In the Driver’s Seat

The mention of Indian Railways conjures up images that embody quintessential characteristics of living and travelling in India.

An exhibition of rare photographs is a tribute to 160 years of the Indian Railways

The mention of Indian Railways conjures up images that embody quintessential characteristics of living and travelling in India. One is accustomed to the blue-clad berths,the ubiquitous pantry service,the classical music radio that crackles periodically with news announcements,and the vocal food vendors at stations. Now,an exhibition in Delhi aims to rekindle the past glory of one of the oldest and biggest enterprises in the country. Organised by the Ministry of Railways,“160 Years of Indian Railways: An exhibition of selected photographs from the archives of Indian Railways”,opens today at the Indira Gandhi National Centre for the Arts.

Over 190 archival photographs map the Indian Railways,from 1853 to now. Much like the prose and literature these locomotives have inspired,and more than being regarded as the carrier of history,the Indian Railways here assumes a personified character,of “a mute spectator to the unfolding historical events”. The photographs,sourced from the Railway Archives,Press Information Bureau and Railway Museums from the 17 zonal offices throughout the country,are categorised into nine sections. They showcase the railways’ evolution,not in a chronological manner but in its character. “The plan is to bring Indian Railways back into people’s mind and consciousness,” says Seema Sharma,Director,Information and Publicity,Indian Railways,who has organised the exhibition.

A section called “Locomotives and Trains” is an ode to never-seen-before models of varied kinds,steam and diesel. While one photograph is of a steam engine train bearing an Ashoka Chakra,another shows the engine decorated with British flags. The “Personalities” section shows leaders such as Jawaharlal Nehru,Mahatma Gandhi and Lal Bahadur Shastri engaging with the railways.


Through the “Station Architecture” section,one witnesses station “sheds” during the East India Company. It was after the First War of Independence in 1857 when the British took over and stations became grand representations of power. “The Rajputana stations looked like fortresses. Hyderabad’s station reflected the Nizam’s architectural taste,and the Morbi station sees the Saurashtra-type architecture,” says Sharma.

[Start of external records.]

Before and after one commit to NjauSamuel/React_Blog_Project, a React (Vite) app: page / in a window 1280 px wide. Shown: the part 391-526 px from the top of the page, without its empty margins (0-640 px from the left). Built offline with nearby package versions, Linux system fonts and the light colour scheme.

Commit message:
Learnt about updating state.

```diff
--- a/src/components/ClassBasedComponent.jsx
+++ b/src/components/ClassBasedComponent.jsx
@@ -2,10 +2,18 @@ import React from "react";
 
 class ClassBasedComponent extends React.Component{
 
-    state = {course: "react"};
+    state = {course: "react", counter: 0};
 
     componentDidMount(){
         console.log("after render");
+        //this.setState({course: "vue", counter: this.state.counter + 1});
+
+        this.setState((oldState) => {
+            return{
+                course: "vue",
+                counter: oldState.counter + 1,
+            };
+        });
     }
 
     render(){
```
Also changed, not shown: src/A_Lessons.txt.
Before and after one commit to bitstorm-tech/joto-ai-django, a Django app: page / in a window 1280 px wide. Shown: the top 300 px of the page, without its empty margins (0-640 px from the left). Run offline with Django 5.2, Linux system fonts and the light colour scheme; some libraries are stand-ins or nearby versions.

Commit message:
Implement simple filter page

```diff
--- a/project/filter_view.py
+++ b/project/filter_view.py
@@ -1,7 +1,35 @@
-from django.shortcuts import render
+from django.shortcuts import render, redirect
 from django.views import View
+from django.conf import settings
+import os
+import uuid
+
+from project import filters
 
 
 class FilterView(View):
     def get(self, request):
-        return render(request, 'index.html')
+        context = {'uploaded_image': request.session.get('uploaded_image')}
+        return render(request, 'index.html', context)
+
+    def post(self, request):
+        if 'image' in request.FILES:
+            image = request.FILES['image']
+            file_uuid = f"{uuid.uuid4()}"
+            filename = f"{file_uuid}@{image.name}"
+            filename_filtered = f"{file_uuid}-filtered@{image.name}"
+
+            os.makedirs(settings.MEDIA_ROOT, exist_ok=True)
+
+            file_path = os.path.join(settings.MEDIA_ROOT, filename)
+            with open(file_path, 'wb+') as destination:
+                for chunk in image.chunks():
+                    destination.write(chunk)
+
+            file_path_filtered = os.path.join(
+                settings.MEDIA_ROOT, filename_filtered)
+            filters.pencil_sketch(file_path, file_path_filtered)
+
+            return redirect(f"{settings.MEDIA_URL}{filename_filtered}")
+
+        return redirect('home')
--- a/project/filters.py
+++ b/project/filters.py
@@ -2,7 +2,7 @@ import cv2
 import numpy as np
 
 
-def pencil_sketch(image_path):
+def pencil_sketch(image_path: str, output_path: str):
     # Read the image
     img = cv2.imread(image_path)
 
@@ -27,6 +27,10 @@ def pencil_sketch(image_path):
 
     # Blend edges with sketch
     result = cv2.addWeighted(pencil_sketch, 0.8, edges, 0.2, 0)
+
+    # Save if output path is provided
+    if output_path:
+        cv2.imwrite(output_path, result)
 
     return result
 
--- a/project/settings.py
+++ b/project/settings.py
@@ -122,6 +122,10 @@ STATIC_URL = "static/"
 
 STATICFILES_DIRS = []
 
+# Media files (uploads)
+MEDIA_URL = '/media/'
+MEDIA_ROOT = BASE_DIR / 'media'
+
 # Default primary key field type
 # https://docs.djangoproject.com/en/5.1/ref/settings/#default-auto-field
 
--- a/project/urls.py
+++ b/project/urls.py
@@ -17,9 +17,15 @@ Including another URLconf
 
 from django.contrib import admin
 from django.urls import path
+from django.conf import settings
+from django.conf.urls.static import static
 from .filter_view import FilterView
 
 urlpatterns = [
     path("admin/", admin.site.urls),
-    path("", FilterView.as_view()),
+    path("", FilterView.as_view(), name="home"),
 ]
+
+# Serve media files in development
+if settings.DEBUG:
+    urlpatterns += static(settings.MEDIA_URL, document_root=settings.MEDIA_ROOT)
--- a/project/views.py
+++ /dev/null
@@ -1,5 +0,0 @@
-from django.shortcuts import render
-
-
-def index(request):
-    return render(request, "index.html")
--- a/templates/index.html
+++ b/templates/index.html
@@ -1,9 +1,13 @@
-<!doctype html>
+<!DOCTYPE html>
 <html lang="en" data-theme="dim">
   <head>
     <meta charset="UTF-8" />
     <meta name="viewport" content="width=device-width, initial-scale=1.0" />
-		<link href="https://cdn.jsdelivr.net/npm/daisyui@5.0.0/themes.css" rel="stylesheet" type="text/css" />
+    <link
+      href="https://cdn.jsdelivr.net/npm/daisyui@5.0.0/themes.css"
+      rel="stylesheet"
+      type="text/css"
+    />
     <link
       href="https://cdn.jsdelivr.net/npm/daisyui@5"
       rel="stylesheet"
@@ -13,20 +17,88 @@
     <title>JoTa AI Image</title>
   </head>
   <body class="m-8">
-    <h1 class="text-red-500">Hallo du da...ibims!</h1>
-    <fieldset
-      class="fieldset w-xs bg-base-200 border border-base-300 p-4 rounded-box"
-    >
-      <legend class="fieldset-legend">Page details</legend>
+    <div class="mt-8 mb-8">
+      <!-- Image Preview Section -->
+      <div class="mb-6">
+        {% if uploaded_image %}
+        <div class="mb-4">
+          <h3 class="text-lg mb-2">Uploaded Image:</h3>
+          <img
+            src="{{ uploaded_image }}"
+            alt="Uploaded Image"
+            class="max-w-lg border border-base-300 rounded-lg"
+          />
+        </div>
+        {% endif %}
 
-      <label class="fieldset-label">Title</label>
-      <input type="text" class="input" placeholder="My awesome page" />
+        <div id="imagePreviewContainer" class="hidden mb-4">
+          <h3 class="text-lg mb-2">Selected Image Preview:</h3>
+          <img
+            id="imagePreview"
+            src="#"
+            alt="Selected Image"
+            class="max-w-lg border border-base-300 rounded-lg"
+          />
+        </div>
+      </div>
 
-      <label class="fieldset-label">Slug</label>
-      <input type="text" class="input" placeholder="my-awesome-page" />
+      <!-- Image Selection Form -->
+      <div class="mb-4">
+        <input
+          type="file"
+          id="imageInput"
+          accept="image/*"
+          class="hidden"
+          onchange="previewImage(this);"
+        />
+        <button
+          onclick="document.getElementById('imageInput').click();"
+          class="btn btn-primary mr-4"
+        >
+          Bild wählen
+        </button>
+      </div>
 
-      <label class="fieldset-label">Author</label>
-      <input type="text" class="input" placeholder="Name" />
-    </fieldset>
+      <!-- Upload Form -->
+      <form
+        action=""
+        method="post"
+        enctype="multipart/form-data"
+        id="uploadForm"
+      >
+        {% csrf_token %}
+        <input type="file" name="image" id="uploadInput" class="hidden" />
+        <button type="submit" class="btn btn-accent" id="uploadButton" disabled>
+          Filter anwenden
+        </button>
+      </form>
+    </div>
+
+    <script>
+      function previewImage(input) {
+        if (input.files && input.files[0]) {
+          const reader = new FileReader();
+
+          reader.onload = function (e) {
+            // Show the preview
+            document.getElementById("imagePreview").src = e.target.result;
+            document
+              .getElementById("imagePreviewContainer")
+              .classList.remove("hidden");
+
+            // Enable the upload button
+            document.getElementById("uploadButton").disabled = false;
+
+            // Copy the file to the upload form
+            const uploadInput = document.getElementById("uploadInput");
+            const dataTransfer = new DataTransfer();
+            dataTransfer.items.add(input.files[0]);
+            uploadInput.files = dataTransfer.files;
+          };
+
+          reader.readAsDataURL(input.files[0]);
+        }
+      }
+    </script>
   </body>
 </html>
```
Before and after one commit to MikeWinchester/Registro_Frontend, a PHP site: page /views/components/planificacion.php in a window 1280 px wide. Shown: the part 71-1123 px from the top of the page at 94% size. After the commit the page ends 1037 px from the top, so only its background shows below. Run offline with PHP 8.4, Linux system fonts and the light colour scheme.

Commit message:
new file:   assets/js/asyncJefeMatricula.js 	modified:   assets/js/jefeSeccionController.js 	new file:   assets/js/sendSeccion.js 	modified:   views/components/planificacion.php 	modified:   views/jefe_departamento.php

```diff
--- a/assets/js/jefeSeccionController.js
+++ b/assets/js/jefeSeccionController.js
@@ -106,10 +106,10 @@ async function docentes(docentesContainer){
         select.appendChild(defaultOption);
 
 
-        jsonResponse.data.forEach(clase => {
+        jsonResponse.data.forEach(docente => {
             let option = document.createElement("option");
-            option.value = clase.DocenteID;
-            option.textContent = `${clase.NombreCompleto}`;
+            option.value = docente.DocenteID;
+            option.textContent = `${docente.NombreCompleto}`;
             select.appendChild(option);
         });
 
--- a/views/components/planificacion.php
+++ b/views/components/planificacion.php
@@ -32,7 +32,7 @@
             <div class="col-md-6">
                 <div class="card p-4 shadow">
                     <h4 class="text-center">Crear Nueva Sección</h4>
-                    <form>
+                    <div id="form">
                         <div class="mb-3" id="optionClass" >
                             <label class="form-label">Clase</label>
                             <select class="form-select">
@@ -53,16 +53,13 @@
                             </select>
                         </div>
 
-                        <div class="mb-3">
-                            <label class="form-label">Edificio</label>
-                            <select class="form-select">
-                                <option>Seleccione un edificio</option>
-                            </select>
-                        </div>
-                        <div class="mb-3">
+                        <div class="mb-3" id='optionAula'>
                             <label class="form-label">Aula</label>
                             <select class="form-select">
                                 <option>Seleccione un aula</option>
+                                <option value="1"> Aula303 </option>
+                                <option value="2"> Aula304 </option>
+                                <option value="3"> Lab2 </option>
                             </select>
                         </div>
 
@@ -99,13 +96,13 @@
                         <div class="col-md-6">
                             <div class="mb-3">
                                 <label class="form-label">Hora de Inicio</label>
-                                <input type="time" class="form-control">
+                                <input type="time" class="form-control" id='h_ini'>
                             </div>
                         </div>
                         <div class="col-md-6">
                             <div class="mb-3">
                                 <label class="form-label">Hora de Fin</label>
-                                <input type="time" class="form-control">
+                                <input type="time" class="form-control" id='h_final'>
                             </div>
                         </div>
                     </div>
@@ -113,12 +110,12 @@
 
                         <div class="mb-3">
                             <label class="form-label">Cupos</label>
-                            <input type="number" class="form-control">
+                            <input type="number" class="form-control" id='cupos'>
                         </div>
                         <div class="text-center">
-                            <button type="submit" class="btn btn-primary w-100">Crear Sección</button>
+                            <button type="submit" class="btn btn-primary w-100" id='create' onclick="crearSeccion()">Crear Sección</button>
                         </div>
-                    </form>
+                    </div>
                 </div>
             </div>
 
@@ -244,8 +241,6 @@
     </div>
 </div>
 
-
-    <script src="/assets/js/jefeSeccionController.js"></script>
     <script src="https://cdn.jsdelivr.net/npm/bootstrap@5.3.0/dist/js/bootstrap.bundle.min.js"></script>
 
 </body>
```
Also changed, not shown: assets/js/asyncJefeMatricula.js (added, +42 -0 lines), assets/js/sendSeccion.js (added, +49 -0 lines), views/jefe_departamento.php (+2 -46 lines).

The concluding section is dedicated to the workmen in the railways,now at its strongest with over 14 lakh employees. The archival photographs depict railways staff carrying out their roles — be it the caterer donning his old uniform from the British days,or a station guard lighting a lamp,a regal figure in uniform. “The photographs reflect simpler times,” says Sharma,who took six months to select the collection. The exhibition will travel to Mumbai,Kolkata,Sikandrabad,Allahabad,Bangalore and Chennai.